The two-time Olympic gold medalist and WNBA superstar’s nightmare came to a dramatic conclusion a day earlier when the United States and Russia executed a prisoner exchange on a tarmac in the United Arab Emirates. Since February, she had been held in a Russian prison after being caught with vaping cartridges that contained minimal amounts of cannabis, and she was sentenced to serve nine years in prison for the crime, though the Biden administration quickly deemed her wrongfully detained.
“We’ve had a chance to talk to the team who traveled with her,” he said during an interview on CNN. “They tell us she was in good spirits. She was incredibly gracious and kind and humble on the flight, very, very appreciative of the effort to get her home. Appears to be in good health but we’re going to make sure. That’s why she’s going to go to a medical treatment facility in San Antonio to get looked after, to make sure that we’re taking care of her before she rejoins her family.”
Griner’s wife, Cherelle Griner, and her parents were expected to meet her at the facility, a senior administration official told CNBC on Thursday.
“So happy to have Brittney back on U.S. soil,” Special Presidential Envoy for Hostage Affairs Roger Carstens said on social media. “Welcome home BG!”
Securing Griner’s freedom, however, came at a major cost: releasing convicted Russian arms dealer Viktor Bout roughly six years before his prison sentence was set to expire. Bout, nicknamed “the Merchant of Death,” spent decades selling illicit arms to rival factions in war-torn African nations (defying embargoes from the United Nations) and in the Middle East, at times to enemies of the U.S.
Kirby said the administration conducted a “national security assessment” on the risks of including Bout and found it to be a sufficient deal.
“With any kind of exchange like this, we do a national security assessment, and that was the case here with Mr. Bout — to take a look at what the risks might be,” he said. “Again, we’re going to be vigilant. We’re going to watch. He’s on the street now. He would have been free in six years — it’s not like he was serving a life sentence. And the other thing I would tell you is, I think it speaks volumes about our confidence and our comfort in our ability to protect our national security interests that we were able to make this deal.”
There are some concerns, as one Defense Department official said, that Bout could return to his previous occupation as an arms dealer, and while Kirby said that was his decision to make, “if Mr. Bout chooses that path, we will continue to make sure we can hold him accountable.”

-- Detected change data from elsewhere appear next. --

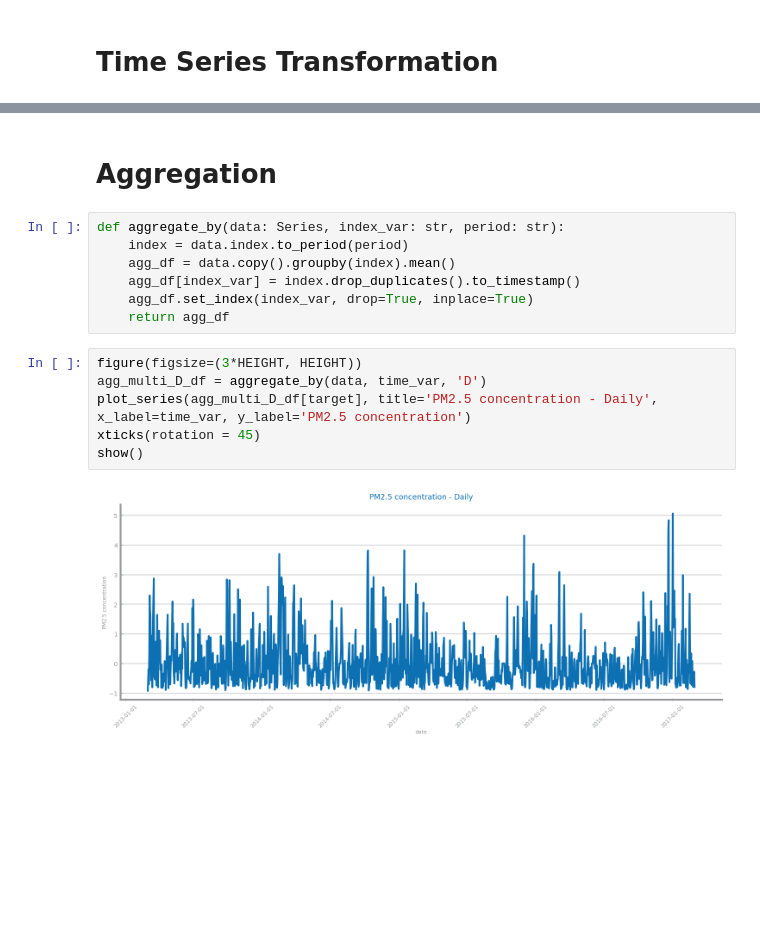
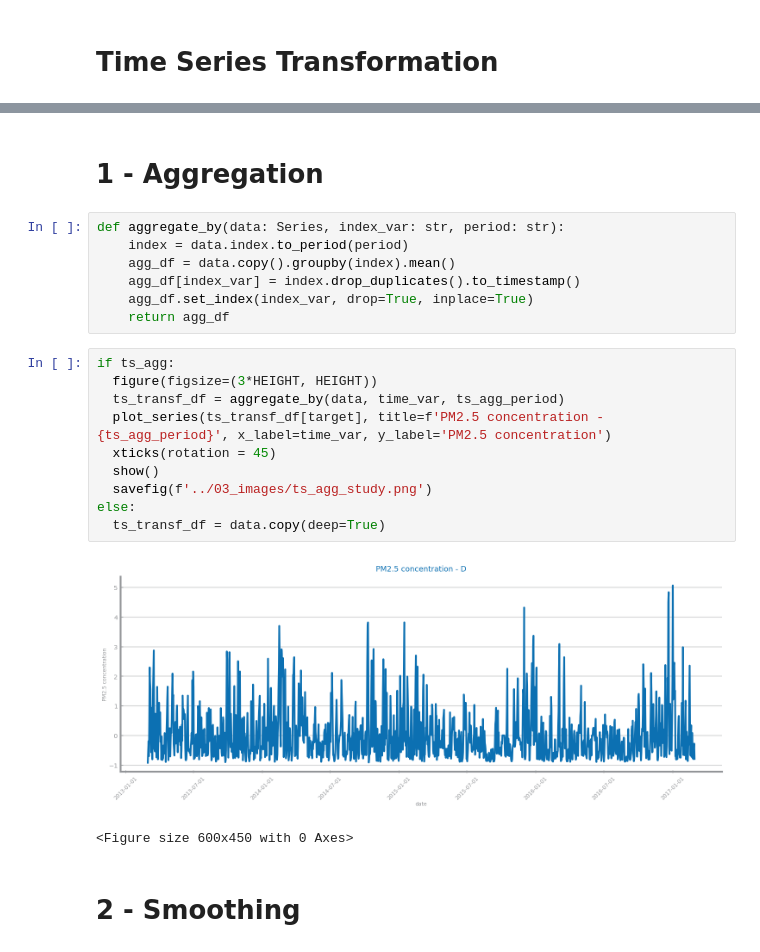
Before and after one commit to mifig/03_DataScience_SeriesTemporais, a Jupyter notebook: 02_china_polution/02_scripts/p03_ts_transformation.ipynb, the cells around one changed output, grey strips where cells are left out. Cells and saved outputs as stored; diff of their text form; blank space fills up the shorter version.

```diff
--- a/02_china_polution/02_scripts/p03_ts_transformation.ipynb
+++ b/02_china_polution/02_scripts/p03_ts_transformation.ipynb
@@ -51,5 +23,5 @@ show()
 # %% [markdown]
-# Aggregation
+# 1 - Aggregation
 # %%
 def aggregate_by(data: Series, index_var: str, period: str):
     index = data.index.to_period(period)
@@ -58,10 +30,17 @@ def aggregate_by(data: Series, index_var: str, period: str):
     agg_df.set_index(index_var, drop=True, inplace=True)
     return agg_df
 # %%
-figure(figsize=(3*HEIGHT, HEIGHT))
-agg_multi_D_df = aggregate_by(data, time_var, 'D')
-plot_series(agg_multi_D_df[target], title='PM2.5 concentration - Daily', x_label=time_var, y_label='PM2.5 concentration')
-xticks(rotation = 45)
-show()
+if ts_agg:
+  figure(figsize=(3*HEIGHT, HEIGHT))
+  ts_transf_df = aggregate_by(data, time_var, ts_agg_period)
+  plot_series(ts_transf_df[target], title=f'PM2.5 concentration - {ts_agg_period}', x_label=time_var, y_label='PM2.5 concentration')
+  xticks(rotation = 45)
+  show()
+  savefig(f'../03_images/ts_agg_study.png')
+else:
+  ts_transf_df = data.copy(deep=True)
 # %% [output]
-[figure, old version]
+[figure, new version]
+<Figure size 600x450 with 0 Axes>
+# %% [markdown]
+# 2 - Smoothing
```
Also changed, not shown: parts of 22 cells of this notebook, 13 other files.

Russian officials were only willing to swap Griner for Bout, while the U.S. wanted to get Griner and retired Marine Paul Whelan, who has been detained for nearly four years, home for the convicted arms dealer who was arrested in a Drug Enforcement Agency sting in Thailand in 2008 and later extradited. The Biden administration has said multiple times since the news of the swap broke that there was no option on the table at this time to secure Whelan’s release.
Whelan was arrested in 2018 on claims that he was a spy, which he denies, and he was later sentenced to 16 years in prison. The Russians are treating Whelan differently than Griner or Trevor Reed, whom the administration got back in a prisoner swap in April, due to the espionage charge, which the U.S. has said is bogus.
“It has to do with the nature of the sham charges against him, which were based on espionage. That is the hook that the Russians seem to have in him. And we’re just not able to deal with him the same way that we were able to deal with Mr. [Trevor] Reed or, in this case, with Ms. Griner,” Kirby said on Thursday, though he added on Friday that U.S. officials now “have a much better understanding of where the Russians are on him. We’re going to use that knowledge and context going forward.”
He characterized the discussions to get Whelan back home as “active,” though it’s unclear what bargaining chips the U.S. has left that would entice the Russians more than Bout.